[Records contained in a dataset]
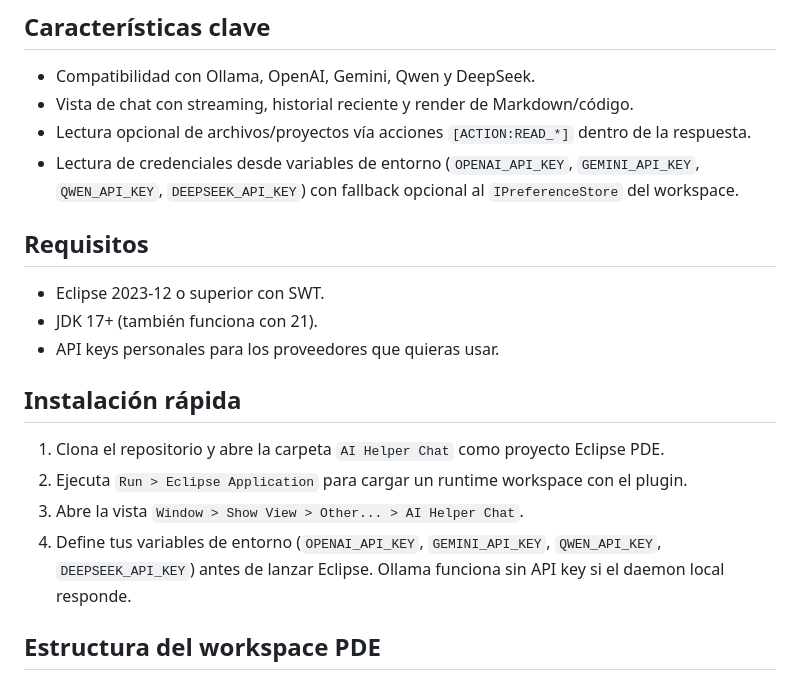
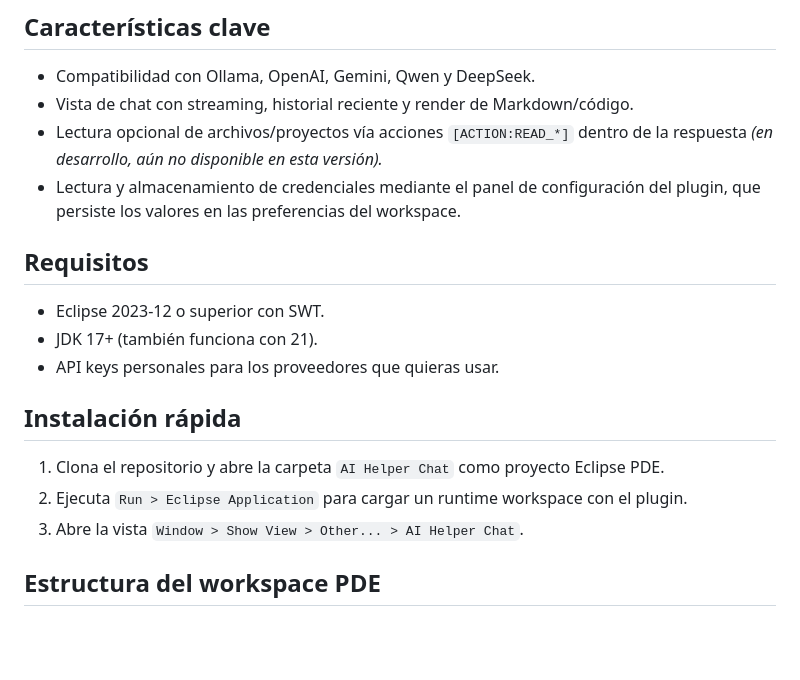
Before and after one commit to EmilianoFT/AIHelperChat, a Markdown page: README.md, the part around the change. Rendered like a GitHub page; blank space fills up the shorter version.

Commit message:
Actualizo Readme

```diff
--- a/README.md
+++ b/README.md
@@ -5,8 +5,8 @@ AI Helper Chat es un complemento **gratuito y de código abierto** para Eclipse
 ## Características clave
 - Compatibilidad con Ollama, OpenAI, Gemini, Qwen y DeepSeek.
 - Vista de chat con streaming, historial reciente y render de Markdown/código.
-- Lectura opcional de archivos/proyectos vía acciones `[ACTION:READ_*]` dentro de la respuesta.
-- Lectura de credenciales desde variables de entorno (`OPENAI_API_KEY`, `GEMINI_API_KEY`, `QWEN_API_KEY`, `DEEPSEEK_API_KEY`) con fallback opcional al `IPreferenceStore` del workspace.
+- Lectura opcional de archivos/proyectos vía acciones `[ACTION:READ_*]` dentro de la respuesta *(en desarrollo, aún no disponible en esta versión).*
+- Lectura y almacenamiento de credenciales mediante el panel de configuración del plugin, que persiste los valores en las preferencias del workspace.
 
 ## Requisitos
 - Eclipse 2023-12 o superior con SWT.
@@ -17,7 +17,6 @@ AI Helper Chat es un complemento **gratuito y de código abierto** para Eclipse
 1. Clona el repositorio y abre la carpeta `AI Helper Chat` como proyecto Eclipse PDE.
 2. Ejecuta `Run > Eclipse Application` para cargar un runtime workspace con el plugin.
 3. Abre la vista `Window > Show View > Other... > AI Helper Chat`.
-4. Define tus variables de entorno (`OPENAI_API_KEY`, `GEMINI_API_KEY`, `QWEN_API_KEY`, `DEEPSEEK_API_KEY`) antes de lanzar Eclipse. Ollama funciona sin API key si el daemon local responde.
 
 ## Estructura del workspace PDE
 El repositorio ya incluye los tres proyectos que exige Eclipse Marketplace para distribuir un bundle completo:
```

* * *

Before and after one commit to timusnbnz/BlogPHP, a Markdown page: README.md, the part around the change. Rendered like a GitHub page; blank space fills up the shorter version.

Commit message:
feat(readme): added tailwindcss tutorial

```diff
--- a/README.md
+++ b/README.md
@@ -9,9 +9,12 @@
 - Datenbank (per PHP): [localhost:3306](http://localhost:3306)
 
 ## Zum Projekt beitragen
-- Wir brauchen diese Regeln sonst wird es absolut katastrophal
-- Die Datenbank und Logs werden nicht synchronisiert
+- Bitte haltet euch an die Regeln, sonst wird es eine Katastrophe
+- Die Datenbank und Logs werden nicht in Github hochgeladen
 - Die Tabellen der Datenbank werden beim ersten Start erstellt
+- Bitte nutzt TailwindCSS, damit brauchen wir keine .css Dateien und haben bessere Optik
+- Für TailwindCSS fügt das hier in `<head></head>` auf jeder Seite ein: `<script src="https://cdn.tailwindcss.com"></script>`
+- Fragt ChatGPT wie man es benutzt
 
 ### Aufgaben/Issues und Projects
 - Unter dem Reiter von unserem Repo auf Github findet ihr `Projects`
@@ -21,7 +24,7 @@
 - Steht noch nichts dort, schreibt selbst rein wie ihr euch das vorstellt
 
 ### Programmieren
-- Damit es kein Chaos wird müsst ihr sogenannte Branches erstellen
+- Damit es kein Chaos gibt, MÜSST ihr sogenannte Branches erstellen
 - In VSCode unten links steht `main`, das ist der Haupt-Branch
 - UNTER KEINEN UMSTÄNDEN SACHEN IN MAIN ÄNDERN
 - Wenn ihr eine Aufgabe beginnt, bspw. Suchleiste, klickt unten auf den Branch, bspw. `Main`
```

→ WHAT IS NEEDED
Report back each line of the entries that holds the string "werden".

→ RESULT
-- Die Datenbank und Logs werden nicht synchronisiert
+- Die Datenbank und Logs werden nicht in Github hochgeladen
 - Die Tabellen der Datenbank werden beim ersten Start erstellt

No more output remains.